Friday, July 11, 2008

Negotiations

Another of the interesting topics at the women in theory workshop was the issue that women are less likely than men to negotiate (for pay raises, for work opportunities, for exactly what they want at a restaurant, for everything). Sara Laschever, one of the authors of Women Don't Ask, gave a very entertaining and convincing talk on this issue. I say convincing, because one of her main goals seemed to be to convince all of us that it's worth the momentary awkwardness in order to improve your pay and career down the line. The main idea here, of course, is that if you don't negotiate for a higher salary at the beginning of your career, then over time this small amount difference between what you settled for and what you could have negotiated will grow to a significant amount due to percent increase raises, etc. In addition, not negotiating for career opportunities will set you back in terms of experience as well. I was definitely convinced. And despite the studies that have shown that women face a social cost when negotiating (Sara's co-author, Linda Babcock, is referenced frequently), Sara argued that negotiating is still a net benefit. She also argued that everything is negotiable.

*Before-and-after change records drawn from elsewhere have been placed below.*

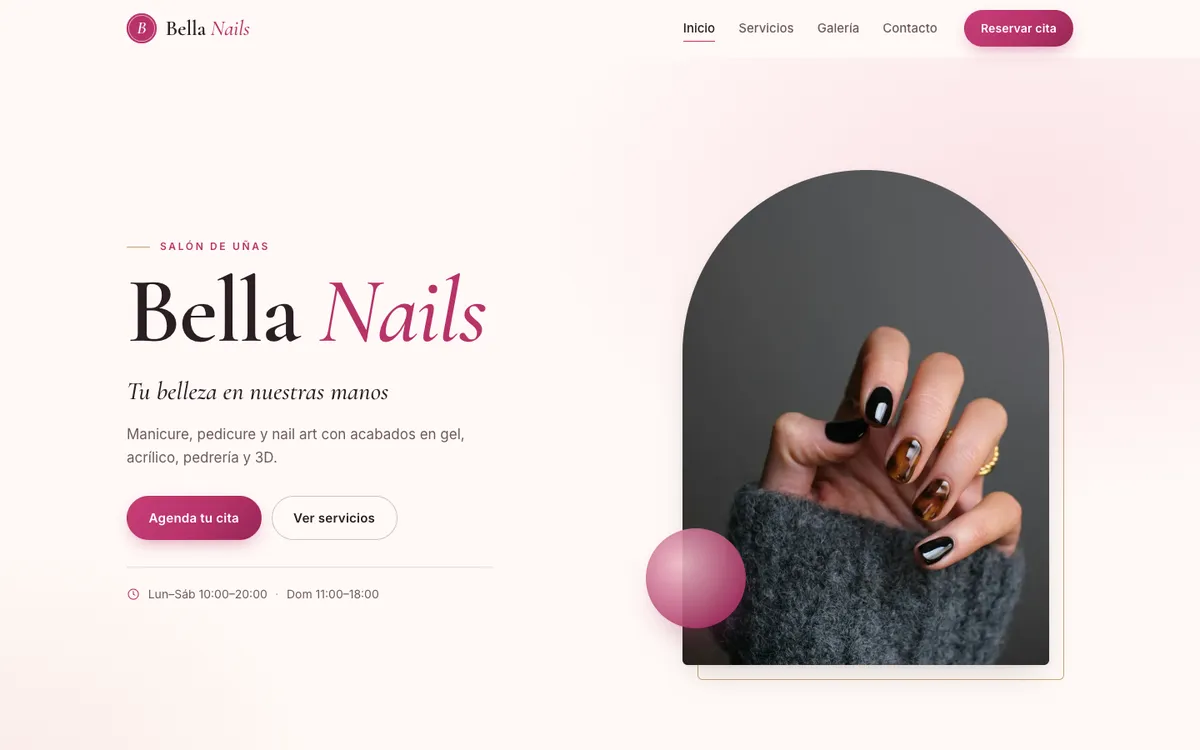
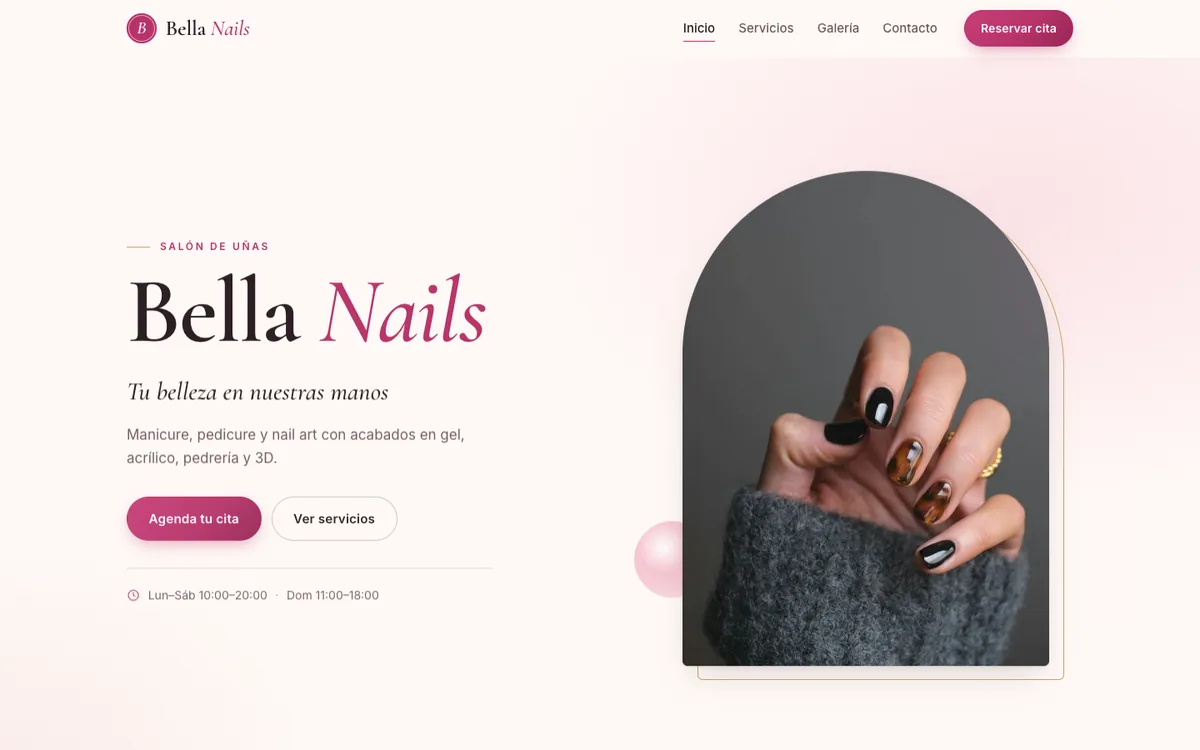
Pulir galería, tarjeta de nail art, hero y validación de horario
- Galería de 7 fotos sin repeticiones, con srcset 800/1600 para pantallas retina
- Tarjeta Nail Art con la foto del diseño de hoja (distinta de Pedicure)
- Elimina JPG de galería sin uso y fotos duplicadas
- Acento circular del hero más sutil, detrás de la foto; oculto en móvil
- El formulario rechaza horas fuera del horario del salón o ya pasadas hoy
- Textos: 'solicitud de cita' en lugar de 'reserva en segundos'; og:locale es_419
- JSON-LD sin teléfono, correo ni dirección de ejemplo

diff --git a/index.html b/index.html
@@ -4,15 +4,15 @@
     <meta charset="UTF-8">
     <meta name="viewport" content="width=device-width, initial-scale=1">
     <title>Bella Nails | Manicure, Pedicure y Nail Art</title>
-    <meta name="description" content="Bella Nails, salón de uñas: manicure clásico, gel y acrílico, pedicure spa y nail art con pedrería y 3D. Abierto de lunes a sábado de 10:00 a 20:00 y domingos de 11:00 a 18:00. Reserva tu cita en línea.">
+    <meta name="description" content="Bella Nails, salón de uñas: manicure clásico, gel y acrílico, pedicure spa y nail art con pedrería y 3D. Abierto de lunes a sábado de 10:00 a 20:00 y domingos de 11:00 a 18:00. Solicita tu cita en línea.">
     <meta name="theme-color" content="#FFF9F6">
     <link rel="canonical" href="https://gustavolarcodev.github.io/bella-nails-salon/">
 
     <meta property="og:type" content="website">
-    <meta property="og:locale" content="es_ES">
+    <meta property="og:locale" content="es_419">
     <meta property="og:site_name" content="Bella Nails">
     <meta property="og:title" content="Bella Nails | Manicure, Pedicure y Nail Art">
-    <meta property="og:description" content="Tu belleza en nuestras manos. Manicure, pedicure y nail art. Reserva tu cita en línea.">
+    <meta property="og:description" content="Tu belleza en nuestras manos. Manicure, pedicure y nail art. Solicita tu cita en línea.">
     <meta property="og:url" content="https://gustavolarcodev.github.io/bella-nails-salon/">
     <meta property="og:image" content="https://gustavolarcodev.github.io/bella-nails-salon/images/og.jpg">
     <meta property="og:image:width" content="1200">
@@ -20,7 +20,7 @@
     <meta property="og:image:alt" content="Mano con manicura oscura y efecto carey sobre fondo gris">
     <meta name="twitter:card" content="summary_large_image">
     <meta name="twitter:title" content="Bella Nails | Manicure, Pedicure y Nail Art">
-    <meta name="twitter:description" content="Tu belleza en nuestras manos. Manicure, pedicure y nail art. Reserva tu cita en línea.">
+    <meta name="twitter:description" content="Tu belleza en nuestras manos. Manicure, pedicure y nail art. Solicita tu cita en línea.">
     <meta name="twitter:image" content="https://gustavolarcodev.github.io/bella-nails-salon/images/og.jpg">
 
     <link rel="icon" href="favicon.svg" type="image/svg+xml">
@@ -42,9 +42,6 @@
         "name": "Bella Nails",
         "url": "https://gustavolarcodev.github.io/bella-nails-salon/",
         "image": "https://gustavolarcodev.github.io/bella-nails-salon/images/og.jpg",
-        "telephone": "+123 456 7890",
-        "email": "citas@bellanails.com",
-        "address": "Plaza Principal 456, Ciudad",
         "openingHours": ["Mo-Sa 10:00-20:00", "Su 11:00-18:00"]
     }
     </script>
@@ -105,7 +102,7 @@
                 <div class="section-head reveal">
                     <p class="eyebrow">Servicios</p>
                     <h2 id="servicios-title">Nuestros servicios</h2>
-                    <p class="section-lead">Elige tu servicio y reserva en segundos. Los precios indicados son desde la tarifa base.</p>
+                    <p class="section-lead">Elige tu servicio y envía tu solicitud de cita en segundos. Los precios indicados son desde la tarifa base.</p>
                 </div>
                 <div class="services-grid">
                     <article class="service-card reveal">
@@ -148,7 +145,7 @@
                         <div class="service-media">
                             <picture>
                                 <source type="image/webp" srcset="images/nail-art-480.webp 480w, images/nail-art-800.webp 800w" sizes="(min-width: 900px) 360px, (min-width: 600px) 45vw, 92vw">
-                                <img src="images/nail-art-800.jpg" width="800" height="1200" alt="Manos cruzadas con uñas rojas junto a una lámpara de secado" loading="lazy" decoding="async">
+                                <img src="images/nail-art-800.jpg" width="800" height="1200" alt="Manicura verde oscuro con una uña decorada con una hoja pintada a mano" loading="lazy" decoding="async">
                             </picture>
                         </div>
                         <div class="service-body">
@@ -174,15 +171,13 @@
                     <p class="section-lead">Toca cualquier foto para verla en grande.</p>
                 </div>
                 <ul class="gallery-grid" role="list">
-                    <li class="g-a"><a href="images/gallery7-1600.webp" class="gallery-item"><img src="images/gallery7-800.webp" width="800" height="1200" alt="Manicura verde oscuro con una uña decorada con una hoja" loading="lazy" decoding="async"></a></li>
-                    <li class="g-b"><a href="images/gallery4-1600.webp" class="gallery-item"><img src="images/gallery4-800.webp" width="800" height="1200" alt="Mano con uñas cortas en tono nude y una uña en rojo" loading="lazy" decoding="async"></a></li>
-                    <li class="g-c"><a href="images/gallery1-1600.webp" class="gallery-item"><img src="images/gallery1-800.webp" width="800" height="533" alt="Uñas almendradas en rosa pastel con brillo" loading="lazy" decoding="async"></a></li>
-                    <li class="g-d"><a href="images/gallery6-1600.webp" class="gallery-item"><img src="images/gallery6-800.webp" width="800" height="1200" alt="Manicurista aplicando esmalte rojo con guantes negros" loading="lazy" decoding="async"></a></li>
-                    <li class="g-e"><a href="images/gallery8-1600.webp" class="gallery-item"><img src="images/gallery8-800.webp" width="800" height="1200" alt="Muestrario de colores de esmalte en abanico junto a la lámpara de secado" loading="lazy" decoding="async"></a></li>
-                    <li class="g-f"><a href="images/gallery10-1600.webp" class="gallery-item"><img src="images/gallery10-800.webp" width="800" height="1200" alt="Manicurista trabajando las uñas de una clienta en la mesa del salón" loading="lazy" decoding="async"></a></li>
-                    <li class="g-g"><a href="images/gallery9-1600.webp" class="gallery-item"><img src="images/gallery9-800.webp" width="800" height="1200" alt="Clienta eligiendo tono en el muestrario de esmaltes" loading="lazy" decoding="async"></a></li>
-                    <li class="g-h"><a href="images/gallery2-1600.webp" class="gallery-item"><img src="images/gallery2-800.webp" width="800" height="533" alt="Mesa de manicura con clienta y manicurista trabajando" loading="lazy" decoding="async"></a></li>
-                    <li class="g-i"><a href="images/gallery11-1600.webp" class="gallery-item"><img src="images/gallery11-800.webp" width="800" height="1200" alt="Clienta secando sus uñas de gel bajo la lámpara LED" loading="lazy" decoding="async"></a></li>
+                    <li class="g-a"><a href="images/gallery1-1600.webp" class="gallery-item"><img src="images/gallery1-800.webp" srcset="images/gallery1-800.webp 800w, images/gallery1-1600.webp 1600w" sizes="(min-width: 1200px) 760px, (min-width: 721px) 64vw, 100vw" width="800" height="533" alt="Uñas almendradas en rosa pastel con brillo" loading="lazy" decoding="async"></a></li>
+                    <li class="g-b"><a href="images/gallery4-1600.webp" class="gallery-item"><img src="images/gallery4-800.webp" srcset="images/gallery4-800.webp 800w, images/gallery4-1600.webp 1600w" sizes="(min-width: 1200px) 380px, (min-width: 721px) 32vw, 50vw" width="800" height="1200" alt="Mano con uñas cortas en tono nude y una uña en rojo" loading="lazy" decoding="async"></a></li>
+                    <li class="g-c"><a href="images/gallery6-1600.webp" class="gallery-item"><img src="images/gallery6-800.webp" srcset="images/gallery6-800.webp 800w, images/gallery6-1600.webp 1600w" sizes="(min-width: 1200px) 380px, (min-width: 721px) 32vw, 50vw" width="800" height="1200" alt="Manicurista aplicando esmalte rojo con guantes negros" loading="lazy" decoding="async"></a></li>
+                    <li class="g-d"><a href="images/gallery8-1600.webp" class="gallery-item"><img src="images/gallery8-800.webp" srcset="images/gallery8-800.webp 800w, images/gallery8-1600.webp 1600w" sizes="(min-width: 1200px) 380px, (min-width: 721px) 32vw, 50vw" width="800" height="1200" alt="Muestrario de colores de esmalte en abanico junto a la lámpara de secado" loading="lazy" decoding="async"></a></li>
+                    <li class="g-e"><a href="images/gallery10-1600.webp" class="gallery-item"><img src="images/gallery10-800.webp" srcset="images/gallery10-800.webp 800w, images/gallery10-1600.webp 1600w" sizes="(min-width: 1200px) 380px, (min-width: 721px) 32vw, 50vw" width="800" height="1200" alt="Manicurista trabajando las uñas de una clienta en la mesa del salón" loading="lazy" decoding="async"></a></li>
+                    <li class="g-f"><a href="images/gallery2-1600.webp" class="gallery-item"><img src="images/gallery2-800.webp" srcset="images/gallery2-800.webp 800w, images/gallery2-1600.webp 1600w" sizes="(min-width: 1200px) 760px, (min-width: 721px) 64vw, 50vw" width="800" height="533" alt="Mesa de manicura con clienta y manicurista trabajando" loading="lazy" decoding="async"></a></li>
+                    <li class="g-g"><a href="images/gallery11-1600.webp" class="gallery-item"><img src="images/gallery11-800.webp" srcset="images/gallery11-800.webp 800w, images/gallery11-1600.webp 1600w" sizes="(min-width: 1200px) 380px, (min-width: 721px) 32vw, 50vw" width="800" height="1200" alt="Clienta secando sus uñas de gel bajo la lámpara LED" loading="lazy" decoding="async"></a></li>
                 </ul>
             </div>
         </section>
@@ -254,8 +249,8 @@
                     </div>
                     <div class="field">
                         <label for="f-hora">Hora</label>
-                        <input id="f-hora" name="hora" type="time" required>
-                        <p class="field-error" id="e-hora" hidden>Elige una hora.</p>
+                        <input id="f-hora" name="hora" type="time" min="10:00" max="20:00" step="900" required>
+                        <p class="field-error" id="e-hora" hidden>Elige una hora dentro del horario del salón (lun–sáb 10:00–20:00, dom 11:00–18:00).</p>
                     </div>
                     <div class="field-full form-actions">
                         <button type="submit" class="btn btn-primary btn-block">Agendar cita</button>

diff --git a/styles.css b/styles.css
@@ -398,14 +398,13 @@ h3 { font-size: 1.75rem; }
 .hero-media::after {
     content: "";
     position: absolute;
-    width: 120px; height: 120px;
-    left: -44px; bottom: 44px;
+    width: 92px; height: 92px;
+    left: -58px; bottom: 84px;
     border-radius: 50%;
-    background: radial-gradient(circle at 35% 35%, var(--rose-soft), var(--rose) 75%);
-    opacity: .9;
-    z-index: 2;
-    filter: saturate(.9);
-    box-shadow: 0 20px 40px -18px rgba(184, 51, 106, .6);
+    background: radial-gradient(circle at 38% 34%, #fff 0, var(--rose-soft) 38%, rgba(242, 184, 198, .35) 100%);
+    opacity: .85;
+    z-index: 0;
+    pointer-events: none;
 }
 .hero-media picture {
     position: relative;
@@ -431,7 +430,7 @@ h3 { font-size: 1.75rem; }
     }
     .hero-copy { order: 1; }
     .hero-media { order: 2; width: min(100%, 380px); }
-    .hero-media::after { width: 84px; height: 84px; left: -18px; bottom: 30px; }
+    .hero-media::after { width: 64px; height: 64px; left: -8px; bottom: 30px; z-index: 2; }
 }
 @media (max-width: 480px) {
     .hero-actions .btn { flex: 1 1 0; padding-inline: 1rem; white-space: nowrap; }
@@ -441,6 +440,7 @@ h3 { font-size: 1.75rem; }
     .hero-media picture { aspect-ratio: 1 / 1.08; }
     .hero-media img { object-position: 50% 62%; }
     .hero-media::before { inset: 14px -14px -14px 14px; }
+    .hero-media::after { display: none; }
 }
 
 /* ----- Sections ----- */
@@ -555,15 +555,15 @@ h3 { font-size: 1.75rem; }
     grid-template-areas:
         "a a b"
         "a a b"
-        "c c d"
-        "e f d"
-        "e f g"
-        "h i g";
+        "c d e"
+        "c d e"
+        "g f f"
+        "g f f";
     gap: 12px;
 }
 .g-a { grid-area: a; } .g-b { grid-area: b; } .g-c { grid-area: c; }
 .g-d { grid-area: d; } .g-e { grid-area: e; } .g-f { grid-area: f; }
-.g-g { grid-area: g; } .g-h { grid-area: h; } .g-i { grid-area: i; }
+.g-g { grid-area: g; }
 
 .gallery-item {
     position: relative;
@@ -579,8 +579,8 @@ h3 { font-size: 1.75rem; }
     object-fit: cover;
     transition: transform .8s var(--ease), filter .4s;
 }
-.g-i .gallery-item img { object-position: 50% 70%; }
-.g-h .gallery-item img { object-position: 50% 60%; }
+.g-g .gallery-item img { object-position: 50% 70%; }
+.g-f .gallery-item img { object-position: 50% 60%; }
 .gallery-item::after {
     content: "";
     position: absolute;

diff --git a/script.js b/script.js
@@ -173,12 +173,35 @@
         input.removeAttribute("aria-invalid");
         errorOf(input).hidden = true;
     }
+    // Horario: lun–sáb 10:00–20:00, dom 11:00–18:00; no se aceptan horas ya pasadas hoy
+    var timeInput = $("#f-hora");
+    function isValidTime(t) {
+        if (!/^\d{2}:\d{2}/.test(t)) return false;
+        var mins = +t.slice(0, 2) * 60 + +t.slice(3, 5);
+        var f = date.value;
+        var open = 10 * 60, close = 20 * 60;
+        if (f) {
+            var p = f.split("-");
+            if (new Date(+p[0], +p[1] - 1, +p[2]).getDay() === 0) { open = 11 * 60; close = 18 * 60; }
+        }
+        if (mins < open || mins > close) return false;
+        if (f === today) {
+            var n = new Date();
+            if (mins <= n.getHours() * 60 + n.getMinutes()) return false;
+        }
+        return true;
+    }
+    date.addEventListener("change", function () {
+        if (timeInput.value && isValidTime(timeInput.value)) clearError(timeInput);
+    });
+
     function isValid(input) {
         var v = input.value.trim();
         if (!v) return false;
         if (input.name === "email") return /^[^\s@]+@[^\s@]+\.[^\s@]+$/.test(v);
         if (input.name === "telefono") return v.replace(/\D/g, "").length >= 7;
         if (input.name === "fecha") return v >= today;
+        if (input.name === "hora") return isValidTime(v);
         return true;
     }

It's this last point that I've been thinking about lately. Sara suggested that women should go to the "negotiation gym." Get a "gym" buddy and trade stories of little negotiation triumphs in everyday life. For example, I could negotiate with the kids who swim in the pool I like to go to so that I could have a portion of the pool to do laps in and they would try to stay on their side while playing Marco Polo. I must admit that I'm one of the (apparently few?) women who really enjoy haggling in marketplaces (no, not in the US), so viewing "scary" negotiation like this has a certain appeal. But I also wonder, is everything really negotiable?

Consider grad school. You apply, you (hopefully) get in, and you get your offer(s). These are (sort of) negotiable, especially if you have multiple offers. But what about once you're there? You receive a semesterly/ yearly update to your offer - often you find out what it is when you go to sign it. This seems non-negotiable. But is it? (Note: this is actually a moot point for me since I'm on a wonderful fellowship, but sadly this will run out someday and anyway I'm curious.)

2 comments:

Suresh said...

As far as grad student negotiating goes, I doubt there's much you can do in terms of negotiating the bottom line salaries, because at most places, these numbers are fixed by seniority within the program, and even go into grant numbers, and so aren't really flexible.

Of course, there are "softer" things to negotiate (and it might not even feel like an explicit negotiation, but it is): travel to conferences, office choice, things to work on, or NOT work on (there was an interesting study of Fermilab that suggested that women often get sucked into more 'system maintainence' kinds of research that isn't as prestigious/publishable as the 'new science' kind of research).

Anonymous said...

I don't think grad students can negotiate much, if anything. When you are offered a asst. prof. position, there is much more you can negotiate, especially if you have competing offers. Once you have a job in academia, it is still difficult to negotiate raises without having competing offers.